▶ Work item
Could you filter the records below down to the lines that include the word "about"?

Given entries: Begin

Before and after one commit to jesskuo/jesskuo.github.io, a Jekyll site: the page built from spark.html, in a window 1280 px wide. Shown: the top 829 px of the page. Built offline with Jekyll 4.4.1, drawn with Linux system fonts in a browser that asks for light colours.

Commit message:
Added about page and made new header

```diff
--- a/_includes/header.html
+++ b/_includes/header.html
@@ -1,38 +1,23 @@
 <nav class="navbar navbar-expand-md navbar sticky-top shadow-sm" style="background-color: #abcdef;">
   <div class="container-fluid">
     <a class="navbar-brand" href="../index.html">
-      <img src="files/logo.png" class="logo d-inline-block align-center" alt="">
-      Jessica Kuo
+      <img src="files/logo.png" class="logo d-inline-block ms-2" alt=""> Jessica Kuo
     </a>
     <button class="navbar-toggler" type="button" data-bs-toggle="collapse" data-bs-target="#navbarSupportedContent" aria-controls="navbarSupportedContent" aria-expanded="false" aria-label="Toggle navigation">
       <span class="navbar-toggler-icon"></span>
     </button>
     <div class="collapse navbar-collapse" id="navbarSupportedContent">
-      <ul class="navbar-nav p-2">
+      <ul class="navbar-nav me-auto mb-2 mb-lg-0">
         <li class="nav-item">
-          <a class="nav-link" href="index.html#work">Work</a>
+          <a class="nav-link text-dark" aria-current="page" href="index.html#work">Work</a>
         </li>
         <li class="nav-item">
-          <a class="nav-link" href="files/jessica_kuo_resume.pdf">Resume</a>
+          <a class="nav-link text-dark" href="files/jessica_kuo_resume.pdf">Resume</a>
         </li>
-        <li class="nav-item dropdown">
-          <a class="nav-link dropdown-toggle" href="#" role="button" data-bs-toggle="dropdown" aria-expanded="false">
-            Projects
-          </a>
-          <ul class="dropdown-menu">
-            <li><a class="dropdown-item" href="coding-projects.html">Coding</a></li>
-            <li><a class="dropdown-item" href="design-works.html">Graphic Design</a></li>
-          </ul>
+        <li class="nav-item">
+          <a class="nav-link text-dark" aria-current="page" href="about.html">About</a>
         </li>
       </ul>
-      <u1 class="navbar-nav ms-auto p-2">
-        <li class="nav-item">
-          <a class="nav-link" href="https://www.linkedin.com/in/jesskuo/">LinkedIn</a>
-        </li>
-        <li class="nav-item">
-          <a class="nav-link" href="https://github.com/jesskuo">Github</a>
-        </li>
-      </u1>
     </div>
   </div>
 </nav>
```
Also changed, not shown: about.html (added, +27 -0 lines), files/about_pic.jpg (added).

Given entries: End

▶ Solution to this exercise
Added about page and made new header
+          <a class="nav-link text-dark" aria-current="page" href="about.html">About</a>
Also changed, not shown: about.html (added, +27 -0 lines), files/about_pic.jpg (added).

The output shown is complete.